The Country Women's Association of New South Wales (CWA) is a not-for-profit women's organisation that works for the welfare of women and their families by raising funds, lobbying governments and teaching life skills. From the 1940s until the 1980s various branches of the CWA ran hostels for rural girls so they could live in town and attend high school. These were at Dubbo, Inverell, Narrandera, Moree, Murwillumbah, Mudgee, Narrabri and Tumut. CWA members also ran programmes at Lynwood Hall.

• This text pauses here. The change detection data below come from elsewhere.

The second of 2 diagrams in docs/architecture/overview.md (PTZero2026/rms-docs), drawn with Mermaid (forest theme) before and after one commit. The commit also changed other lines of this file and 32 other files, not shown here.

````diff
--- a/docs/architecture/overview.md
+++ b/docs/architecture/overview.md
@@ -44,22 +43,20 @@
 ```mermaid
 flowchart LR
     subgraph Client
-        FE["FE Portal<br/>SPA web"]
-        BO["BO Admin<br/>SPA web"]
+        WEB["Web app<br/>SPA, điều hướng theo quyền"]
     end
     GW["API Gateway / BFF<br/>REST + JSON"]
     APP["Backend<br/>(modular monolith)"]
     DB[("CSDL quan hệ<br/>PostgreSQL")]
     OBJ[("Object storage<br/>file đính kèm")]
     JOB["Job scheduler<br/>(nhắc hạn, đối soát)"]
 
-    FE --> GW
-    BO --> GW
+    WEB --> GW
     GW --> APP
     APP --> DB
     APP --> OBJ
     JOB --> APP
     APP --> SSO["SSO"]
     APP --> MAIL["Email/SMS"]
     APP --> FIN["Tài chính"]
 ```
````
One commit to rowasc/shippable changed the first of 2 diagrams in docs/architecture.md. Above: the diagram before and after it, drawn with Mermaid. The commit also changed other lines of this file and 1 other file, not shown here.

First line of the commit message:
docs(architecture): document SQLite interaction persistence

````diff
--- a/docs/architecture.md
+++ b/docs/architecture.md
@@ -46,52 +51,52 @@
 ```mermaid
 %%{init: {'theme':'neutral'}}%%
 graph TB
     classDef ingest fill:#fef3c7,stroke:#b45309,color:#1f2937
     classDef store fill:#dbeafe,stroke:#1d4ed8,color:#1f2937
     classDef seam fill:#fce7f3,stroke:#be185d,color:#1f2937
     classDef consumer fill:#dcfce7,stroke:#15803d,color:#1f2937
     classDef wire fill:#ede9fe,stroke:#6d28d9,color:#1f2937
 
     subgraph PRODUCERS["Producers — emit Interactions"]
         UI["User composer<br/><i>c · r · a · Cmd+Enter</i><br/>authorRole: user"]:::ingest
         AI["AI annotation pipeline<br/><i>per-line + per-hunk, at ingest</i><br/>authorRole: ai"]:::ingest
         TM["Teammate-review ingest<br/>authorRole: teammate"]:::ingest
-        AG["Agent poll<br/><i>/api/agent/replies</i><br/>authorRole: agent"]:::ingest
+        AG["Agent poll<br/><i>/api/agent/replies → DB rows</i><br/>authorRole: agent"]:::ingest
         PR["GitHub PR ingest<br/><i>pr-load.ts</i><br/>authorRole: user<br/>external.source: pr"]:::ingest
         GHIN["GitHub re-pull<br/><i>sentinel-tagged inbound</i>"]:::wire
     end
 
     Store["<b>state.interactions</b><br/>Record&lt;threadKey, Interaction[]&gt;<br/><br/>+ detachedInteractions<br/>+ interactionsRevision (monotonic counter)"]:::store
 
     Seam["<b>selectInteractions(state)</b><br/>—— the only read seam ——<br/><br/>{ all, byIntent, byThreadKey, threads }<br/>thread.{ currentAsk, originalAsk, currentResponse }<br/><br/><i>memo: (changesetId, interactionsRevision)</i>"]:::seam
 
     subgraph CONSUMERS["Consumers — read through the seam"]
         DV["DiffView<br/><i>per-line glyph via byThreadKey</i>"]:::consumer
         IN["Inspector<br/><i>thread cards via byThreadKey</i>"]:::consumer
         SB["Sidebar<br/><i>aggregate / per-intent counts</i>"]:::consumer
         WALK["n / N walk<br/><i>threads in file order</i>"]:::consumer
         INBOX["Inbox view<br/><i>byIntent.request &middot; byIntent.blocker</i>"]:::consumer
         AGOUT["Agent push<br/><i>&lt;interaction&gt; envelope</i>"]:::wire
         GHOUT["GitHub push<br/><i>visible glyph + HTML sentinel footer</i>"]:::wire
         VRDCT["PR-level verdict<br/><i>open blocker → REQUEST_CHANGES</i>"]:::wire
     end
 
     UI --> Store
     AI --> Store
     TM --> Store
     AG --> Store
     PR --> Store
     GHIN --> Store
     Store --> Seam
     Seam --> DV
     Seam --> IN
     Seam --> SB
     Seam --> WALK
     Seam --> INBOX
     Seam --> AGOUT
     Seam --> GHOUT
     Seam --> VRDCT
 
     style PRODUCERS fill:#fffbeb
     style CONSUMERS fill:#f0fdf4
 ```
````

Helen Townsend wrote in her history of the CWA, Serving the Country (1998), that the first hostel supported by the CWA was Inverell, which was opened between 1925 and 1928. The Inverell Branch did not run the hostel, but advertised, supported and promoted it. In 1943, after the Inverell High School headmaster expressed concerns about the living conditions of some of the children boarding in town to attend high school, the Branch rented a weatherboard house. It was cleaned and refurbished by members and opened as a hostel in 1945. Parents paid 25/- a week for their children. The Education Department paid the rent for the building, but as the hostel was popular, by 1950 the Branch felt they could afford to buy the building and renovate it properly. This building burned down in 1966, but was rebuilt and reopened within 12 months. Inverell closed in 1981.
The Mudgee Branch opened a hostel for high school girls in 1945, with assistance from local service clubs. The Education Department took over the building, but the CWA continued to administer it.
The Dubbo Hostel was opened after a CWA member, Mrs Matthew Robinson, donated a house in memory of her husband. The hostel in Narrabri, which opened in 1946, increased the numbers at the local high school and enabled the school to be reclassified as a full high school. However, by 1958 transport in the area had improved to the extent that students felt they could live at home and travel and the hostel was closed.
The Land reported in 1996 that the Moree Hostel was established in 1928, initially as a hostel for country mothers who were waiting to give birth in town. It then became a hostel for girls working in the town, before being opened to high school boarders in 1956. The Moree hostel closed around 1970.
The Country Women's Association Hostels are mentioned in a 1979 Australian Council of Social Services report called 'Why are they in children's homes'. The last hostels, Inverell and Mudgee, closed in 1981.
Sources used to compile this entry: Hanson, Dallas, Why are they in children's homes: report of the ACOSS children's home intake survey, Australian Department of Social Services: Australian Council of Social Services, Australian Government Publishing Service, Canberra, 1979, 83 pp; Townsend, Helen, Serving the country : the history of the Country Women's Association of New South Wales, Doubleday, Sydney, 1988; Email correspondence with Iris Smee, October 2013.
Prepared by: Naomi Parry
Created: 17 May 2013, Last modified: 8 October 2014